Modification records:
►

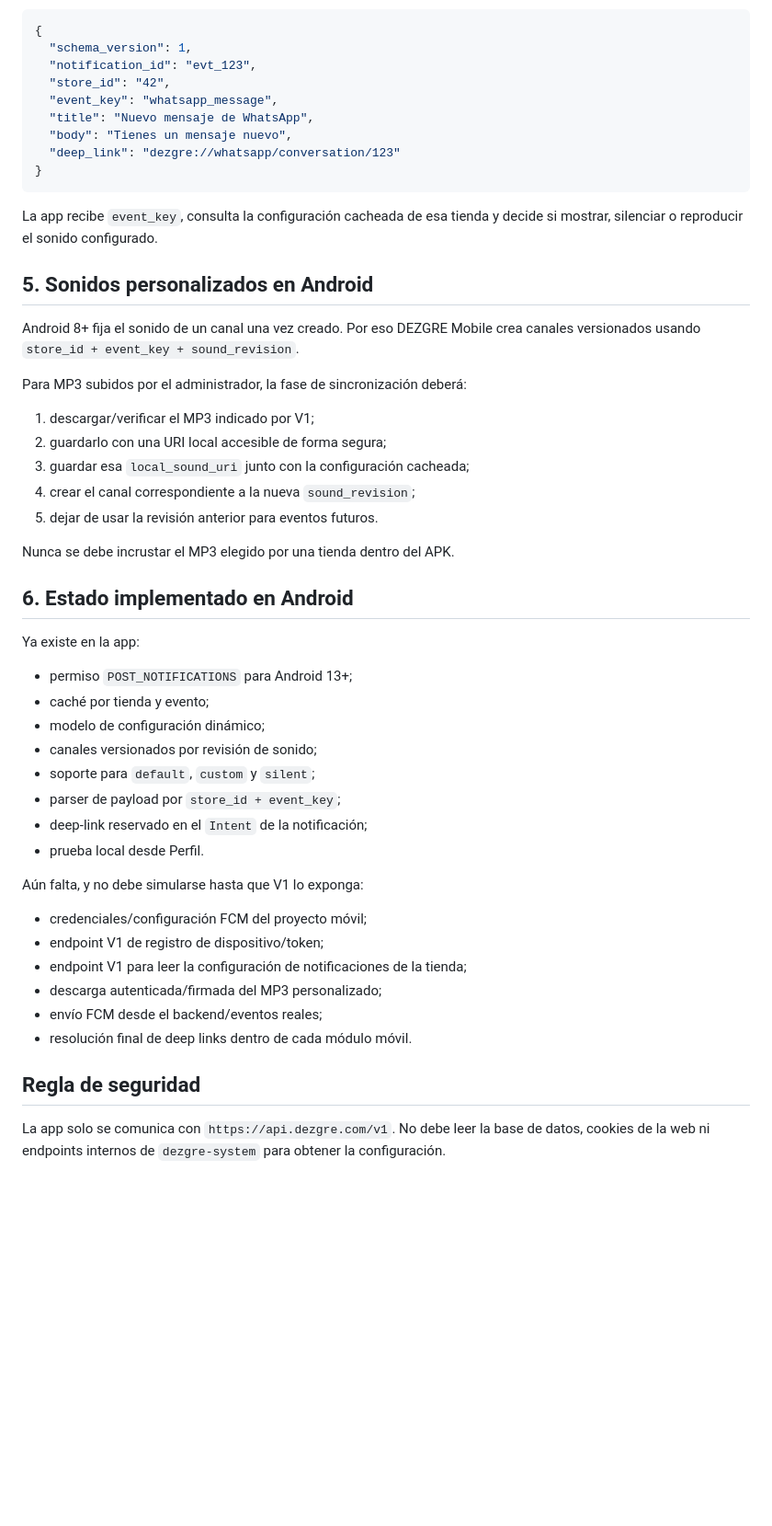
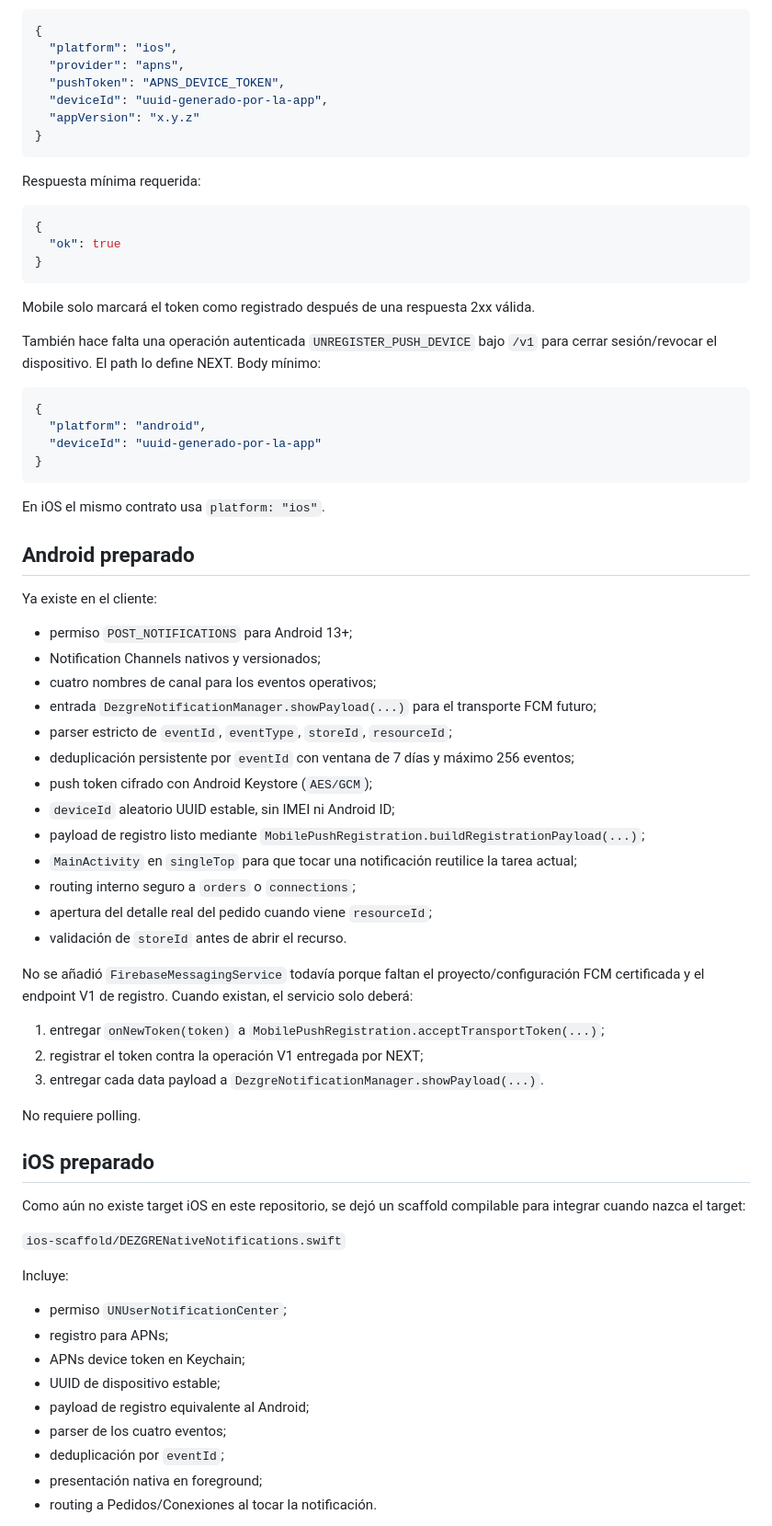
Before and after one commit to Akcley/dezgre-panel, a Markdown page: docs/mobile-notifications-v1-contract.md, the part around one of its changes. Shown at 92% size. GitHub-like rendering; blank space fills up the shorter version.

Commit message:
docs(mobile): define native push v1 contract

````diff
--- a/docs/mobile-notifications-v1-contract.md
+++ b/docs/mobile-notifications-v1-contract.md
@@ -64,54 +74,76 @@ El transporte push debe enviar datos, no decidir la preferencia final de sonido
 
 ```json
 {
-  "schema_version": 1,
-  "notification_id": "evt_123",
-  "store_id": "42",
-  "event_key": "whatsapp_message",
-  "title": "Nuevo mensaje de WhatsApp",
-  "body": "Tienes un mensaje nuevo",
-  "deep_link": "dezgre://whatsapp/conversation/123"
+  "platform": "ios",
+  "provider": "apns",
+  "pushToken": "APNS_DEVICE_TOKEN",
+  "deviceId": "uuid-generado-por-la-app",
+  "appVersion": "x.y.z"
 }
 ```
 
-La app recibe `event_key`, consulta la configuración cacheada de esa tienda y decide si mostrar, silenciar o reproducir el sonido configurado.
+Respuesta mínima requerida:
 
-## 5. Sonidos personalizados en Android
+```json
+{
+  "ok": true
+}
+```
 
-Android 8+ fija el sonido de un canal una vez creado. Por eso DEZGRE Mobile crea canales versionados usando `store_id + event_key + sound_revision`.
+Mobile solo marcará el token como registrado después de una respuesta 2xx válida.
 
-Para MP3 subidos por el administrador, la fase de sincronización deberá:
+También hace falta una operación autenticada `UNREGISTER_PUSH_DEVICE` bajo `/v1` para cerrar sesión/revocar el dispositivo. El path lo define NEXT. Body mínimo:
 
-1. descargar/verificar el MP3 indicado por V1;
-2. guardarlo con una URI local accesible de forma segura;
-3. guardar esa `local_sound_uri` junto con la configuración cacheada;
-4. crear el canal correspondiente a la nueva `sound_revision`;
-5. dejar de usar la revisión anterior para eventos futuros.
+```json
+{
+  "platform": "android",
+  "deviceId": "uuid-generado-por-la-app"
+}
+```
 
-Nunca se debe incrustar el MP3 elegido por una tienda dentro del APK.
+En iOS el mismo contrato usa `platform: "ios"`.
 
-## 6. Estado implementado en Android
+## Android preparado
 
-Ya existe en la app:
+Ya existe en el cliente:
 
 - permiso `POST_NOTIFICATIONS` para Android 13+;
-- caché por tienda y evento;
-- modelo de configuración dinámico;
-- canales versionados por revisión de sonido;
-- soporte para `default`, `custom` y `silent`;
-- parser de payload por `store_id + event_key`;
-- deep-link reservado en el `Intent` de la notificación;
-- prueba local desde Perfil.
+- Notification Channels nativos y versionados;
+- cuatro nombres de canal para los eventos operativos;
+- entrada `DezgreNotificationManager.showPayload(...)` para el transporte FCM futuro;
+- parser estricto de `eventId`, `eventType`, `storeId`, `resourceId`;
+- deduplicación persistente por `eventId` con ventana de 7 días y máximo 256 eventos;
+- push token cifrado con Android Keystore (`AES/GCM`);
+- `deviceId` aleatorio UUID estable, sin IMEI ni Android ID;
+- payload de registro listo mediante `MobilePushRegistration.buildRegistrationPayload(...)`;
+- `MainActivity` en `singleTop` para que tocar una notificación reutilice la tarea actual;
+- routing interno seguro a `orders` o `connections`;
+- apertura del detalle real del pedido cuando viene `resourceId`;
+- validación de `storeId` antes de abrir el recurso.
 
-Aún falta, y no debe simularse hasta que V1 lo exponga:
+No se añadió `FirebaseMessagingService` todavía porque faltan el proyecto/configuración FCM certificada y el endpoint V1 de registro. Cuando existan, el servicio solo deberá:
 
-- credenciales/configuración FCM del proyecto móvil;
-- endpoint V1 de registro de dispositivo/token;
-- endpoint V1 para leer la configuración de notificaciones de la tienda;
-- descarga autenticada/firmada del MP3 personalizado;
-- envío FCM desde el backend/eventos reales;
-- resolución final de deep links dentro de cada módulo móvil.
+1. entregar `onNewToken(token)` a `MobilePushRegistration.acceptTransportToken(...)`;
+2. registrar el token contra la operación V1 entregada por NEXT;
+3. entregar cada data payload a `DezgreNotificationManager.showPayload(...)`.
 
-## Regla de seguridad
+No requiere polling.
 
-La app solo se comunica con `https://api.dezgre.com/v1`. No debe leer la base de datos, cookies de la web ni endpoints internos de `dezgre-system` para obtener la configuración.
+## iOS preparado
+
+Como aún no existe target iOS en este repositorio, se dejó un scaffold compilable para integrar cuando nazca el target:
+
+`ios-scaffold/DEZGRENativeNotifications.swift`
+
+Incluye:
+
+- permiso `UNUserNotificationCenter`;
+- registro para APNs;
+- APNs device token en Keychain;
+- UUID de dispositivo estable;
+- payload de registro equivalente al Android;
+- parser de los cuatro eventos;
+- deduplicación por `eventId`;
+- presentación nativa en foreground;
+- routing a Pedidos/Conexiones al tocar la notificación.
+
````
Also changed, not shown: other parts of docs/mobile-notifications-v1-contract.md (+62 -37 lines).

◄

Which lines in the records above hold the string "eventos"? Copy each of them.

### [EXPECTED ANSWER]
-5. dejar de usar la revisión anterior para eventos futuros.
+- cuatro nombres de canal para los eventos operativos;
+- deduplicación persistente por `eventId` con ventana de 7 días y máximo 256 eventos;
-- envío FCM desde el backend/eventos reales;
+- parser de los cuatro eventos;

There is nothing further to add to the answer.